_Problem to solve_
Identify the lines in the data below that contain "Please" and give only how many there are.

_Front-end code edit data_

+++++

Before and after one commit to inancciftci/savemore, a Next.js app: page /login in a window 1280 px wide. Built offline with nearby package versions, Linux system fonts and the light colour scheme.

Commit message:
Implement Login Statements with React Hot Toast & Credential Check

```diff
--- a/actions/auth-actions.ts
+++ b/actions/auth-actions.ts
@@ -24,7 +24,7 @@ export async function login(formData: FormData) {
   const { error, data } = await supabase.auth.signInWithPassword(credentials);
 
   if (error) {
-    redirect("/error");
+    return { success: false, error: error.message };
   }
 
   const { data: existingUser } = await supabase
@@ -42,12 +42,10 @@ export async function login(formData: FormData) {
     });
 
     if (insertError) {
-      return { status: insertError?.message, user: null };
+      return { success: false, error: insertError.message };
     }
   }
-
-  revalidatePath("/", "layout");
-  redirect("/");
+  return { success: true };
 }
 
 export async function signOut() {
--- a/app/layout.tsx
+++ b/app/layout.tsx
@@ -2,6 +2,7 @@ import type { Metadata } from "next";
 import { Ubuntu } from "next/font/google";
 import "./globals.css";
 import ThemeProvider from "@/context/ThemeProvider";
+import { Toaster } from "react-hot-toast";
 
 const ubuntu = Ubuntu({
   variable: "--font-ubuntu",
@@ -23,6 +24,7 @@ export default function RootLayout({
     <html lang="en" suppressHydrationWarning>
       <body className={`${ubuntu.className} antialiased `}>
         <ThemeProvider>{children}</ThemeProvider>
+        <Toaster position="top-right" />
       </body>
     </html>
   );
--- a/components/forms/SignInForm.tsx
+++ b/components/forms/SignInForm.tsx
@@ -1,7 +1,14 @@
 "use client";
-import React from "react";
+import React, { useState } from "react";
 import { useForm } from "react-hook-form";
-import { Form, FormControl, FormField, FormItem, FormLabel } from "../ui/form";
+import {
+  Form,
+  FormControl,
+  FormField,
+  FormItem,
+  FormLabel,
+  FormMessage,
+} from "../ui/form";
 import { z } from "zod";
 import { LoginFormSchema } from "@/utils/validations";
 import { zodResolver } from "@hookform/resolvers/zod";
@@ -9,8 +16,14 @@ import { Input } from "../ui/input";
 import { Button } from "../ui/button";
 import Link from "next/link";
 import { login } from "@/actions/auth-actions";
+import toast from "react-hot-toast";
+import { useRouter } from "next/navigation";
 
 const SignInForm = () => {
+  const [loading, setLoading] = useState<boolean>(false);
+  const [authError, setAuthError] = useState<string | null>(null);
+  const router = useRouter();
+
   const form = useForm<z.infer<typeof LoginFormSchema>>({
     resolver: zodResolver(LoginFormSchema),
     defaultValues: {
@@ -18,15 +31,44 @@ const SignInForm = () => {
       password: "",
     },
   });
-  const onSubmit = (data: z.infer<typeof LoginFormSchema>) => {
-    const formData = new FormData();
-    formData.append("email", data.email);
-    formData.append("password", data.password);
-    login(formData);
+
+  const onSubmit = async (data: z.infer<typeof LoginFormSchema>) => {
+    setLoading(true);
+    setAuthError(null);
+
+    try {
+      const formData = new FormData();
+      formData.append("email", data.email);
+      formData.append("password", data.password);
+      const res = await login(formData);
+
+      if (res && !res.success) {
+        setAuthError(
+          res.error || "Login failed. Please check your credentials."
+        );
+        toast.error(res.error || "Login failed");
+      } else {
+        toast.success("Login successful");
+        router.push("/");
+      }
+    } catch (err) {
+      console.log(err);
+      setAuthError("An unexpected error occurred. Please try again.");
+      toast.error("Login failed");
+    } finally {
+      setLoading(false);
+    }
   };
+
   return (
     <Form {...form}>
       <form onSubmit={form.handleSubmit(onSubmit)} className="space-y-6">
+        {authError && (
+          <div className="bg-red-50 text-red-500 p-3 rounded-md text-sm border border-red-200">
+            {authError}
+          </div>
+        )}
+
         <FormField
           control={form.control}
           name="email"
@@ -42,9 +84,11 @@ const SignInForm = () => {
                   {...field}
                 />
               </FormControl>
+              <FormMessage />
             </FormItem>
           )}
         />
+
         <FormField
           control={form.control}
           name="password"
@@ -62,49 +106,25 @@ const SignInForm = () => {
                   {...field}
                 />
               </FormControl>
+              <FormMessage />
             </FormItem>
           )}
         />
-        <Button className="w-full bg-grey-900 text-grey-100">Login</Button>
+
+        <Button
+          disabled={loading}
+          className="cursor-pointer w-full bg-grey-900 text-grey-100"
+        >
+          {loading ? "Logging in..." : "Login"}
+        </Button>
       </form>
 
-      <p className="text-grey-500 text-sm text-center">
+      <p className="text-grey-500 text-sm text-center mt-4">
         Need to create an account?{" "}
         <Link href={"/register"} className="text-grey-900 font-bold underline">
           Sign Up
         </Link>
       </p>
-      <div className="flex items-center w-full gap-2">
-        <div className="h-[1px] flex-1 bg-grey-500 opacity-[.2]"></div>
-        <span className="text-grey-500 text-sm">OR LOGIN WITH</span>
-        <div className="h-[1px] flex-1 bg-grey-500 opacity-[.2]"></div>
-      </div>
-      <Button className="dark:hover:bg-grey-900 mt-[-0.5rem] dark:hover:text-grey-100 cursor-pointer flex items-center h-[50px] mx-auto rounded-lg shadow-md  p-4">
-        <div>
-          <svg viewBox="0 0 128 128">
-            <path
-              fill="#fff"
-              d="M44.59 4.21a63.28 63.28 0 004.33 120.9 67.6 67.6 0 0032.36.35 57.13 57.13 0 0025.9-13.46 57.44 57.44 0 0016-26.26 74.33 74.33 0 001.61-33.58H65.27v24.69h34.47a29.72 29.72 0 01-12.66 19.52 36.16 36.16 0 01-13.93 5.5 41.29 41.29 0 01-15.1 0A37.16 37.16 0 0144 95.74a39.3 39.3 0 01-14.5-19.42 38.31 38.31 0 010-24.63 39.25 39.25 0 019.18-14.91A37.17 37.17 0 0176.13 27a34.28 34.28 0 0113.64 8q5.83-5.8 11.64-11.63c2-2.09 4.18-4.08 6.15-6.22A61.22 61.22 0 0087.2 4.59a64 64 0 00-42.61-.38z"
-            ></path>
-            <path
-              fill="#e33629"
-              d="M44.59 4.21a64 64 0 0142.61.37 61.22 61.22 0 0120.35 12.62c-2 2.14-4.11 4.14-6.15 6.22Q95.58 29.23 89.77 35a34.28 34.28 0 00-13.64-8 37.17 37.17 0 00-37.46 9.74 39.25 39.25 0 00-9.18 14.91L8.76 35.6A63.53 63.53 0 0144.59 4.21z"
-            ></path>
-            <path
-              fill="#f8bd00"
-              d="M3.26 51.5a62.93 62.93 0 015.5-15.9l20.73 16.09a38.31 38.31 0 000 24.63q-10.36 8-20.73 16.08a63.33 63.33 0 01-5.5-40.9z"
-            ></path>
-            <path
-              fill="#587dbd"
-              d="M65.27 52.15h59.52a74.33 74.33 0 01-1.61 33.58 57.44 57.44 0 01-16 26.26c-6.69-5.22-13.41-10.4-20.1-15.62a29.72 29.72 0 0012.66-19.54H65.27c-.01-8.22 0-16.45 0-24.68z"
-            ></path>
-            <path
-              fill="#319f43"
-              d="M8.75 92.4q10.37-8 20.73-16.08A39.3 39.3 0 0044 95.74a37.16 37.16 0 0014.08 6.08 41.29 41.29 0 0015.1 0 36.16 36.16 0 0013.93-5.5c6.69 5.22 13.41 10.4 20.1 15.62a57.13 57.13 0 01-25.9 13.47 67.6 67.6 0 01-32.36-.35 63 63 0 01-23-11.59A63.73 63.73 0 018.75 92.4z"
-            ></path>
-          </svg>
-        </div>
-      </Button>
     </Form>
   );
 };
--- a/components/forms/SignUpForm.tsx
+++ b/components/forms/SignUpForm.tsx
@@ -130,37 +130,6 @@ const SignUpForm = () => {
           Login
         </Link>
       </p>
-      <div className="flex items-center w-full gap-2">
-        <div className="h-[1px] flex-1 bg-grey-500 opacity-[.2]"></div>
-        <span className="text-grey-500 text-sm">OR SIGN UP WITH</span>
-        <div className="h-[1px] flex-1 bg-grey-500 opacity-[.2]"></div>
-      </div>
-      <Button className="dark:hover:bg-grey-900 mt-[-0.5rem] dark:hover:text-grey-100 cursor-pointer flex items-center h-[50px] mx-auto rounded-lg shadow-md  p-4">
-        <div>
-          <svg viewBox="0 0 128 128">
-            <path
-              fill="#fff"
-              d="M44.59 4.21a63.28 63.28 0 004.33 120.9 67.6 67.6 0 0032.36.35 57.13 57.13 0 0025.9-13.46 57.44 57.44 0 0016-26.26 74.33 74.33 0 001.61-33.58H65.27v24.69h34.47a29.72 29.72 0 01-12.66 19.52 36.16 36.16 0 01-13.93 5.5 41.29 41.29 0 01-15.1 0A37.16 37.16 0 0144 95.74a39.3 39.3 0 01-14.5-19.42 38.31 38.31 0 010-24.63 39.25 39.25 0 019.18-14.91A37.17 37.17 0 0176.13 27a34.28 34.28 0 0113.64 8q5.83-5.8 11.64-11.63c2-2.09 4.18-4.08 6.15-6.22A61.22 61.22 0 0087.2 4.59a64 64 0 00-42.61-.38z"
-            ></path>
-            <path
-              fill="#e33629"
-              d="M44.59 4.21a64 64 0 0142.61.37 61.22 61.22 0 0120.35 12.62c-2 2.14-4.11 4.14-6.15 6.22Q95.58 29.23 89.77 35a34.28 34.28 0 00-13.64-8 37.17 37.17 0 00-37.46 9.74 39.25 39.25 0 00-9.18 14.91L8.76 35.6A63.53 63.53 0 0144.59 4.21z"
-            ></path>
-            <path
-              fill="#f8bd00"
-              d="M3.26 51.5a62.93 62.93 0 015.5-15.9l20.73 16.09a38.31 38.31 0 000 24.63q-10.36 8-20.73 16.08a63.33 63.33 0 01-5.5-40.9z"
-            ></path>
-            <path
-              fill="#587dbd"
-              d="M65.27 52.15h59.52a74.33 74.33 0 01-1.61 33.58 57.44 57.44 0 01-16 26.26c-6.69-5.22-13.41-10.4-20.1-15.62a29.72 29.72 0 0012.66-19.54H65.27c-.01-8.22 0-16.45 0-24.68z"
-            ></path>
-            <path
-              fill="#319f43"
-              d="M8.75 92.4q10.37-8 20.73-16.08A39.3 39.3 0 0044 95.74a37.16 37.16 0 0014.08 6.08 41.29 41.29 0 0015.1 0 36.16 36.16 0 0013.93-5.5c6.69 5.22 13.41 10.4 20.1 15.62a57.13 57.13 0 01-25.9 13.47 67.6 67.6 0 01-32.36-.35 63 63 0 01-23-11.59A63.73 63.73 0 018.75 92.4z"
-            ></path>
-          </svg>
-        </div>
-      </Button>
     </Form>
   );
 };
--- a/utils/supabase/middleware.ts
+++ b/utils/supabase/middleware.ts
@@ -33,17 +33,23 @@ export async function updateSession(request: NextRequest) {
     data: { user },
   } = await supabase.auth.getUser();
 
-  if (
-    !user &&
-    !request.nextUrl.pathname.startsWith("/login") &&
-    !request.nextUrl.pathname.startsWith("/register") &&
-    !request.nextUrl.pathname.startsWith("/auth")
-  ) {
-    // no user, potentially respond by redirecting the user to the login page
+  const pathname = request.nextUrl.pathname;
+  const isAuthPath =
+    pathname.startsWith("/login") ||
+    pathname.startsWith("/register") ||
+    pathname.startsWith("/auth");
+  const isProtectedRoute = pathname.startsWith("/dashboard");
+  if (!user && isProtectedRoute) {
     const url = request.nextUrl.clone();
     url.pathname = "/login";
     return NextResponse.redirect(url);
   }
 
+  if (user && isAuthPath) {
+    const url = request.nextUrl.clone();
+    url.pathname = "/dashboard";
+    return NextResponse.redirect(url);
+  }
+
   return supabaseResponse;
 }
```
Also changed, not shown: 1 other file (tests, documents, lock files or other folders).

+++++

_Response_
2